Stored data section start
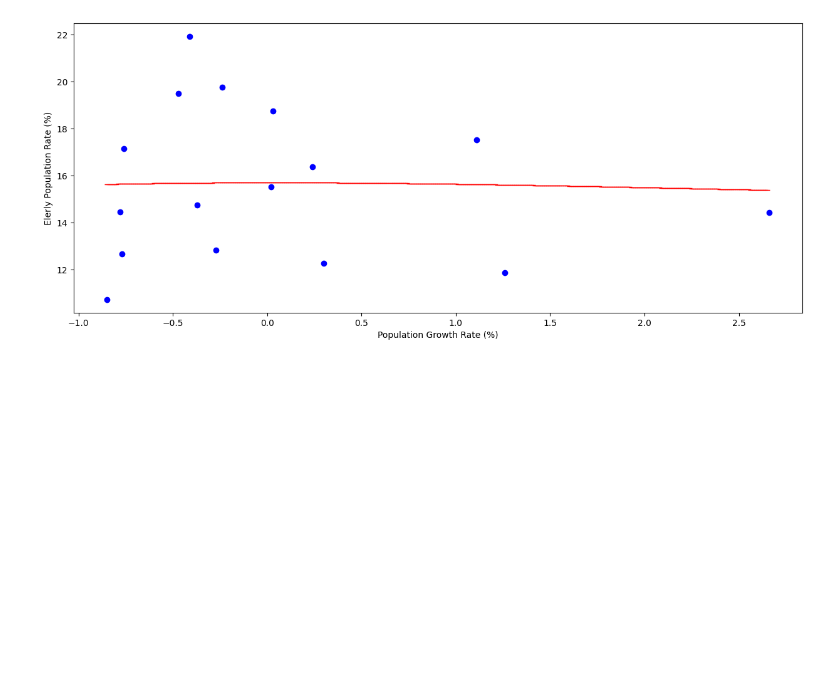
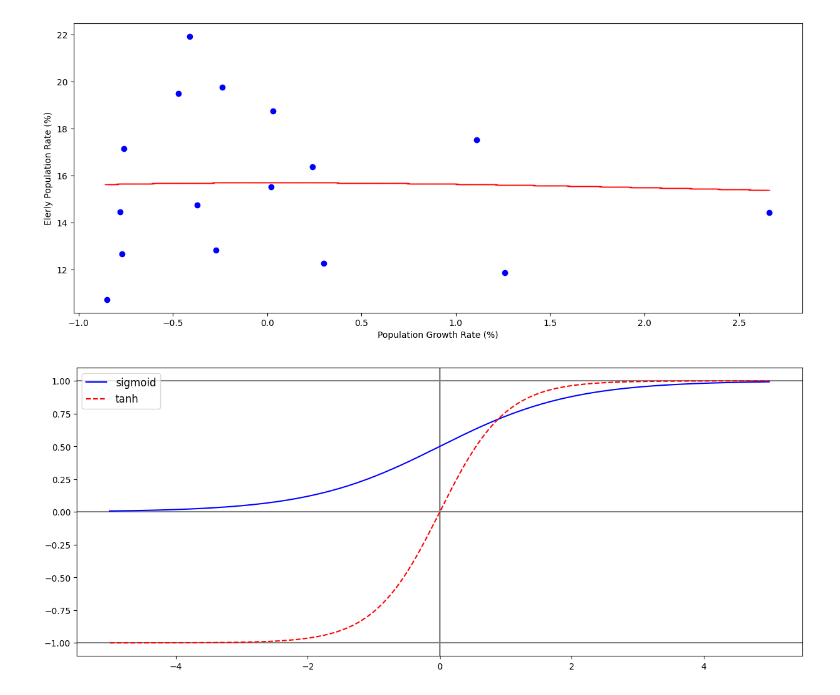
Before and after one commit to rubinkim/deep_learning_09_2022, a Jupyter notebook: chapter_04/ch04_02.ipynb, the cells around one changed output. Saved outputs shown, nothing was run; the diff lists cells and outputs as text; code cells hidden in the pictures; blank space fills up the shorter version.

Commit message:
Sigmoid & Tanh

```diff
--- a/chapter_04/ch04_02.ipynb
+++ b/chapter_04/ch04_02.ipynb
@@ -97,3 +97,23 @@ plt.show()
 # %% [output]
 11/11 [==============================] - 0s 2ms/step
 [figure]
+# %%
+import math
+
+def sigmoid(x):
+    return 1 / (1 + math.exp(-x))
+
+x = np.arange(-5, 5, 0.01)
+sigmoid_x = [sigmoid(z) for z in x]
+tanh_x = [math.tanh(z) for z in x]
+
+plt.rcParams['figure.figsize'] = (15, 6)
+for i in [-1, 0, 1]:
+    plt.axhline(i, color='gray')
+plt.axvline(0, color='gray')
+plt.plot(x, sigmoid_x, 'b-', label='sigmoid')
+plt.plot(x, tanh_x, 'r--', label='tanh')
+plt.legend(fontsize=12)
+plt.show()
+# %% [output]
+[figure, added]
```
Stored data section end
_Task directions_.
Please ensure that the data above is repeated exactly, with no pictures in the copy.

_Exercise response_.
Before and after one commit to rubinkim/deep_learning_09_2022, a Jupyter notebook: chapter_04/ch04_02.ipynb, the cells around one changed output. Saved outputs shown, nothing was run; the diff lists cells and outputs as text; code cells hidden in the pictures; blank space fills up the shorter version.

Commit message:
Sigmoid & Tanh

```diff
--- a/chapter_04/ch04_02.ipynb
+++ b/chapter_04/ch04_02.ipynb
@@ -97,3 +97,23 @@ plt.show()
 # %% [output]
 11/11 [==============================] - 0s 2ms/step
 [figure]
+# %%
+import math
+
+def sigmoid(x):
+    return 1 / (1 + math.exp(-x))
+
+x = np.arange(-5, 5, 0.01)
+sigmoid_x = [sigmoid(z) for z in x]
+tanh_x = [math.tanh(z) for z in x]
+
+plt.rcParams['figure.figsize'] = (15, 6)
+for i in [-1, 0, 1]:
+    plt.axhline(i, color='gray')
+plt.axvline(0, color='gray')
+plt.plot(x, sigmoid_x, 'b-', label='sigmoid')
+plt.plot(x, tanh_x, 'r--', label='tanh')
+plt.legend(fontsize=12)
+plt.show()
+# %% [output]
+[figure, added]
```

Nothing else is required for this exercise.